*** TASK MATERIAL

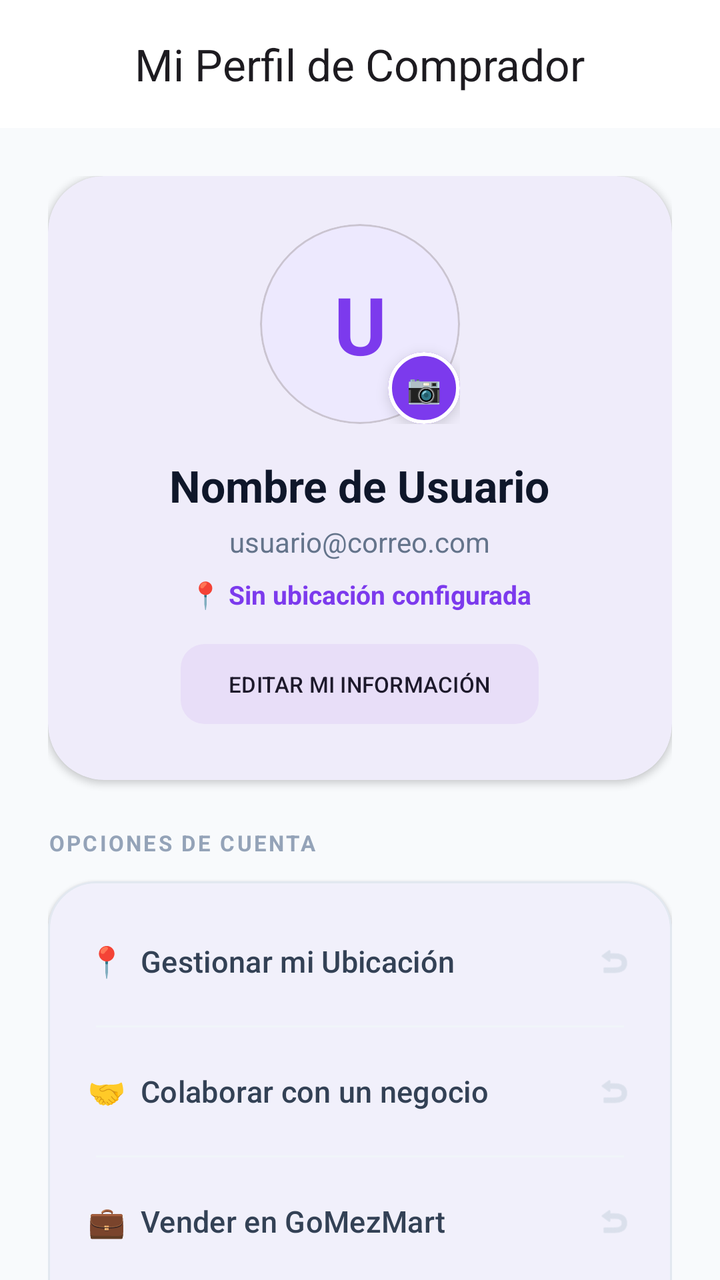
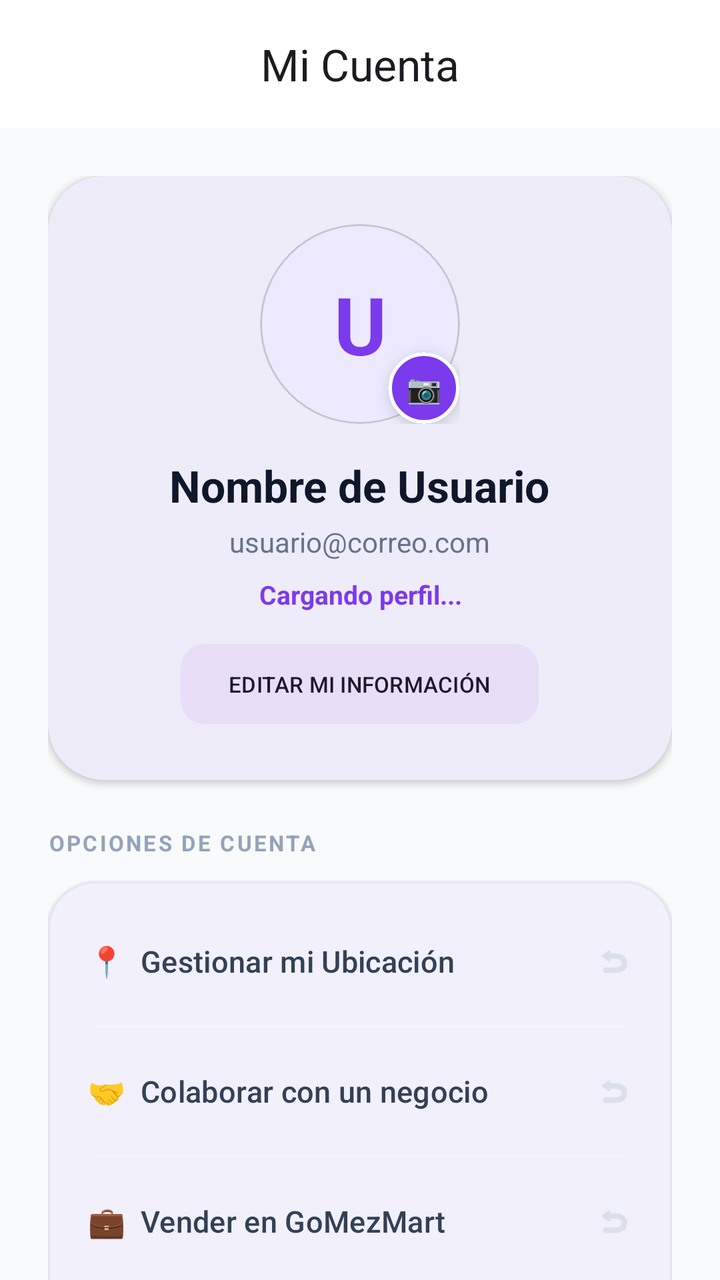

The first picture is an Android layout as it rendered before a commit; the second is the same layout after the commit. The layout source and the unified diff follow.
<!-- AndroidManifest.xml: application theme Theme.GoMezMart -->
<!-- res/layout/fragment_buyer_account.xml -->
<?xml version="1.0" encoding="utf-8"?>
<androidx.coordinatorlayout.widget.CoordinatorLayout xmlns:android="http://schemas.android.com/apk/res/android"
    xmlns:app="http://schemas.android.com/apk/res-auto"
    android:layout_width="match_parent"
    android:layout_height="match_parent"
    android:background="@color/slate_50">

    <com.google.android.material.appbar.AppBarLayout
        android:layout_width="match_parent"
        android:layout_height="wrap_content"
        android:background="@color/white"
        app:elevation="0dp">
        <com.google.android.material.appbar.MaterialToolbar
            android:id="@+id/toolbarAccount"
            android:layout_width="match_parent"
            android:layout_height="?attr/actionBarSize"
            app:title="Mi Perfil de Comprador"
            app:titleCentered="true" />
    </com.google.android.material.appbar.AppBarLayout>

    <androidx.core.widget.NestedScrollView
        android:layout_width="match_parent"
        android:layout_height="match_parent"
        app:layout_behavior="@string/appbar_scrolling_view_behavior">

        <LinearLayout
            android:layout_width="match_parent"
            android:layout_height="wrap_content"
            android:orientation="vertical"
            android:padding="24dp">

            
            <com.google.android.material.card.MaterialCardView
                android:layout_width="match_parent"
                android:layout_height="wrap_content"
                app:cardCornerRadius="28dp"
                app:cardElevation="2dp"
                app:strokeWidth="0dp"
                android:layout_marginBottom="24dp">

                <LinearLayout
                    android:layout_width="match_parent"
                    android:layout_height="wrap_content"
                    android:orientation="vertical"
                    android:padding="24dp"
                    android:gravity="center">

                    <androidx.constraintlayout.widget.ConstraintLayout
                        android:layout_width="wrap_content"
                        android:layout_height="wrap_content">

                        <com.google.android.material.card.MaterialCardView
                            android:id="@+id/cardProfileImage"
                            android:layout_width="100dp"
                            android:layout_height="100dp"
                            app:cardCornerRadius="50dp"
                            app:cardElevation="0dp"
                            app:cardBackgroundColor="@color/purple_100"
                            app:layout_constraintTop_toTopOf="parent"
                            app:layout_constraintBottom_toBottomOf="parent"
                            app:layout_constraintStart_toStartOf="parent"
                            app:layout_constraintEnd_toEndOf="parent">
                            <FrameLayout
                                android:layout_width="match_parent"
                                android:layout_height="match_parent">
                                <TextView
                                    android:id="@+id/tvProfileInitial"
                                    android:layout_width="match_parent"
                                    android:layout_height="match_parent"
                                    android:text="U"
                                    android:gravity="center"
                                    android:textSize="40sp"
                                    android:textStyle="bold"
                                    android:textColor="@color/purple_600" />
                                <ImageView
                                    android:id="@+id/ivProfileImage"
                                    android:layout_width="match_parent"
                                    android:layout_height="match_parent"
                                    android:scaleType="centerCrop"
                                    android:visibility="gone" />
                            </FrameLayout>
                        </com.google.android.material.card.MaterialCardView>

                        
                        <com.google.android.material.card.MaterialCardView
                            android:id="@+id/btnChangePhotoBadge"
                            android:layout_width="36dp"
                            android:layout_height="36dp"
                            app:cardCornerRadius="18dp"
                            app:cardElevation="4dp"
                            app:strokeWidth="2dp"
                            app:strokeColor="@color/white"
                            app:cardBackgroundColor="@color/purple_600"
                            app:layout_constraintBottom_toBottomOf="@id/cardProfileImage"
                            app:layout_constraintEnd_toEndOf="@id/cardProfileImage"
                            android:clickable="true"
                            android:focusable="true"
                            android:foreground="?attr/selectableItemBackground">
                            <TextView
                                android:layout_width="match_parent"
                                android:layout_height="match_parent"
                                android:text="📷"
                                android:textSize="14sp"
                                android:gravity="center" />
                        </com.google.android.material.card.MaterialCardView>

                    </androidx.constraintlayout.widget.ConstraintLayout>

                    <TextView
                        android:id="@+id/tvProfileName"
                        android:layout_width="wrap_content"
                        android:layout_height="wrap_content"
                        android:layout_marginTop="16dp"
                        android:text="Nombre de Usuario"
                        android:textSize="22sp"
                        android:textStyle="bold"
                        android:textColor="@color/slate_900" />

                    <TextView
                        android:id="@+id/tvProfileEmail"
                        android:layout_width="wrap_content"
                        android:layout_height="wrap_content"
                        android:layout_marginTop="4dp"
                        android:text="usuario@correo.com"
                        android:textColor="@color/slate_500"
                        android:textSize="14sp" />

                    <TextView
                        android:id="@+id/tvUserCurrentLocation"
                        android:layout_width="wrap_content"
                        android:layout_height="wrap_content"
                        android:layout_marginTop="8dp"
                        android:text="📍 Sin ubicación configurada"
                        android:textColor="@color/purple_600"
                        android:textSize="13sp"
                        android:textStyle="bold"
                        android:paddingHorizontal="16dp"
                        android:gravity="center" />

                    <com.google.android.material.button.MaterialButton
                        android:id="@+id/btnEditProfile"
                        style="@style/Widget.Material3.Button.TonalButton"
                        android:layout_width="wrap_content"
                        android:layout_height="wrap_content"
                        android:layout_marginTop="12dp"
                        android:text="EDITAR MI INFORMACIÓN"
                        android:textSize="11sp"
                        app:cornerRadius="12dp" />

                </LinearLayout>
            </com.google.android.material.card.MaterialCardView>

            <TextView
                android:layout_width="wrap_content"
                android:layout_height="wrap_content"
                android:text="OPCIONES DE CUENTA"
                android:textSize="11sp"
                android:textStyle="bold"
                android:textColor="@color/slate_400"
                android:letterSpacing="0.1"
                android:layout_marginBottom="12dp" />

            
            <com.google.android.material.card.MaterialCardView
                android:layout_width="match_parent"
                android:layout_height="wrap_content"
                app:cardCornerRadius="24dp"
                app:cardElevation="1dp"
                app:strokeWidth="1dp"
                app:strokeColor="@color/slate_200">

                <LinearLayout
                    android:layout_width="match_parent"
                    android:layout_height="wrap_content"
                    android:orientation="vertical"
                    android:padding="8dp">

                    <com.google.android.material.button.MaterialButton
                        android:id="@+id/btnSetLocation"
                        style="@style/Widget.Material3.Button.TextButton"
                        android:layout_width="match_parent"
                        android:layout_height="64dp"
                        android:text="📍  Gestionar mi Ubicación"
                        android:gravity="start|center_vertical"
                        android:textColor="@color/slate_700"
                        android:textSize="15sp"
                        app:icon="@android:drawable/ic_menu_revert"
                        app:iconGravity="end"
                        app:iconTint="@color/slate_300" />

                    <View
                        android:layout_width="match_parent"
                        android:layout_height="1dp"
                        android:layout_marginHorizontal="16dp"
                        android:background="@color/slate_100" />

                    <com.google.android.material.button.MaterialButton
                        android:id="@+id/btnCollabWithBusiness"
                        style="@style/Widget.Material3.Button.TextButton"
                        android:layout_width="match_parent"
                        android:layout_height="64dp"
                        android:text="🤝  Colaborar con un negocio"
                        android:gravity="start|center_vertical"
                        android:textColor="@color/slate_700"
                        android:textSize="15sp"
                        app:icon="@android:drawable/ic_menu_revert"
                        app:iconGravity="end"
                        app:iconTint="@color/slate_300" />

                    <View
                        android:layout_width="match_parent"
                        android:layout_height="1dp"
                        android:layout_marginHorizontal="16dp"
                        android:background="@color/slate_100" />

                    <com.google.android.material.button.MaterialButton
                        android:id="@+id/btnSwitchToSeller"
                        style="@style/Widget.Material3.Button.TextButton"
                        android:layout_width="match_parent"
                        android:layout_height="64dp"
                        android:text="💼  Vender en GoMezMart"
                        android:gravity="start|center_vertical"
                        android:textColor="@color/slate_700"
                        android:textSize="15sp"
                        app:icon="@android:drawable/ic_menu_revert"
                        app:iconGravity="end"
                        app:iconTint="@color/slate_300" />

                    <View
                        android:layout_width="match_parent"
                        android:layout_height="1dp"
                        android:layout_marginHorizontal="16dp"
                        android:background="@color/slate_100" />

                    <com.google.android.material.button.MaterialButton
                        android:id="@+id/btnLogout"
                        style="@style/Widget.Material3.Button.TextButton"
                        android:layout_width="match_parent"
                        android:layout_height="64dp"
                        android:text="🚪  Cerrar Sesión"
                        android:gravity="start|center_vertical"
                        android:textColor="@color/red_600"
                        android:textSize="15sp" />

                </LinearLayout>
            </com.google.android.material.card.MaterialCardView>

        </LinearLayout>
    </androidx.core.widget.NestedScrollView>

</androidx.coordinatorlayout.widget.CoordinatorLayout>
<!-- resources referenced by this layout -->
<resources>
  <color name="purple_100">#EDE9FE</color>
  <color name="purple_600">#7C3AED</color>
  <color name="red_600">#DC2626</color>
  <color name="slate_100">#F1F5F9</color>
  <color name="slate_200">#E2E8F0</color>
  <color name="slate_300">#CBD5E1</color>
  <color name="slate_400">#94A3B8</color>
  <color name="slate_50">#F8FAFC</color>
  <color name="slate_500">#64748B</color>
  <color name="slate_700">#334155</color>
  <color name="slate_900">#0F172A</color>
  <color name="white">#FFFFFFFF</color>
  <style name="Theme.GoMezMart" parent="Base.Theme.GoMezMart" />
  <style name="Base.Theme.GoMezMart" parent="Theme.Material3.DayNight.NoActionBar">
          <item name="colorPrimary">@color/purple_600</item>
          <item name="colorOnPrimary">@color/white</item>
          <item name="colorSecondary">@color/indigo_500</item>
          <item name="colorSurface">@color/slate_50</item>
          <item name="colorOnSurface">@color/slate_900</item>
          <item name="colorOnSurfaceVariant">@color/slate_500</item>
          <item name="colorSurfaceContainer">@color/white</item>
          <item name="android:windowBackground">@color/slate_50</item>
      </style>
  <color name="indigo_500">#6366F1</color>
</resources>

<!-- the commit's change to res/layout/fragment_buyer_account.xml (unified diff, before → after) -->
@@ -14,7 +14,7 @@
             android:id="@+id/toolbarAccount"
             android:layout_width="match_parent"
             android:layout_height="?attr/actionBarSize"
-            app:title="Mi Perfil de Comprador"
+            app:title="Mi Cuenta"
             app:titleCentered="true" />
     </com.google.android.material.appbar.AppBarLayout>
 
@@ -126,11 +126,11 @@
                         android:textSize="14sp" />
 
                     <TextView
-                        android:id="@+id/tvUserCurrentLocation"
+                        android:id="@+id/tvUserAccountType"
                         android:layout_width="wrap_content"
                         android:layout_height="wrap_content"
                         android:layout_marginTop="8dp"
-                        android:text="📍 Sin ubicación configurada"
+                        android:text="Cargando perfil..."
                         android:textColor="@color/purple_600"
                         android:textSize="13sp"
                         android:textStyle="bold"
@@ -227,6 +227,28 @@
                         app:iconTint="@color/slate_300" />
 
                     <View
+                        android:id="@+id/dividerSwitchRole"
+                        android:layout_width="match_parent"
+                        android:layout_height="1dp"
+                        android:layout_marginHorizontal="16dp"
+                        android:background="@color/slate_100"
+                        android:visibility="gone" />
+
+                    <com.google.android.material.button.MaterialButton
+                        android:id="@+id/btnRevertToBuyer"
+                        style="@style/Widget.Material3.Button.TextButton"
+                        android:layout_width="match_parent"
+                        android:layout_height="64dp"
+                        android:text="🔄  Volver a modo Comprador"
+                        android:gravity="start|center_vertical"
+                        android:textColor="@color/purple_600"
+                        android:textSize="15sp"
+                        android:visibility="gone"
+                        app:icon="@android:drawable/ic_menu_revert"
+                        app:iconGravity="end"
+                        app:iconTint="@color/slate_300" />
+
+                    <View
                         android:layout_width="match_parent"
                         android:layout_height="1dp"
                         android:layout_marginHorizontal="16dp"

******
*** TASK MATERIAL

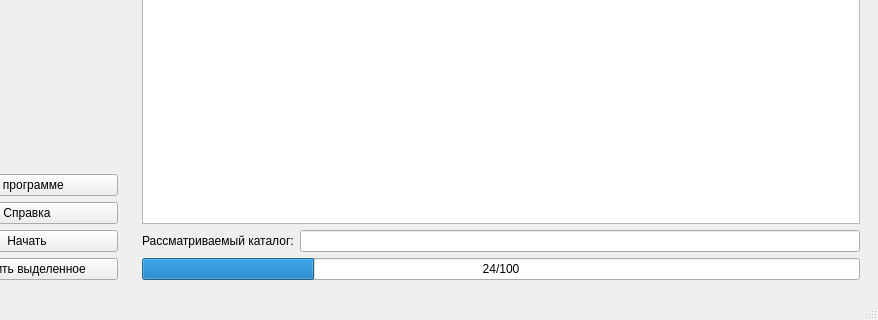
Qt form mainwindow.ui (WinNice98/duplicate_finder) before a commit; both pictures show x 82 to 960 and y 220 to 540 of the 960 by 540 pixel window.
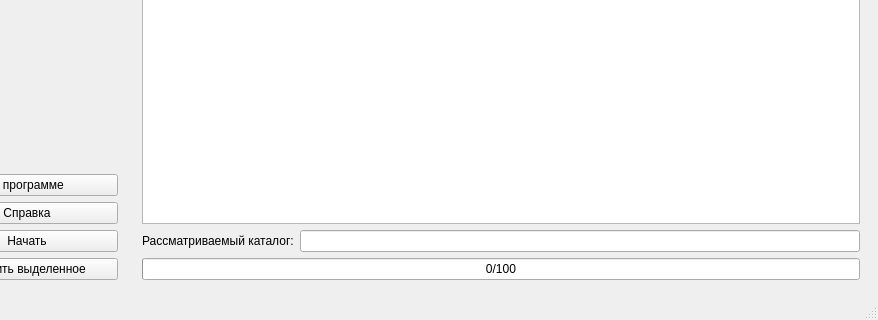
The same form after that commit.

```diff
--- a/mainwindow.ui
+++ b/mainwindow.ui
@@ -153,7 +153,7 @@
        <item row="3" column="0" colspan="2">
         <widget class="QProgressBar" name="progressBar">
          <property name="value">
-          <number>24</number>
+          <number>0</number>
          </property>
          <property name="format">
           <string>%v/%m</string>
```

******

■ **PROBLEM REQUIREMENTS**
Review the entries above and return every line where "cardElevation" appears.

■ **RESULT BELOW**
                app:cardElevation="2dp"
                            app:cardElevation="0dp"
                            app:cardElevation="4dp"
                app:cardElevation="1dp"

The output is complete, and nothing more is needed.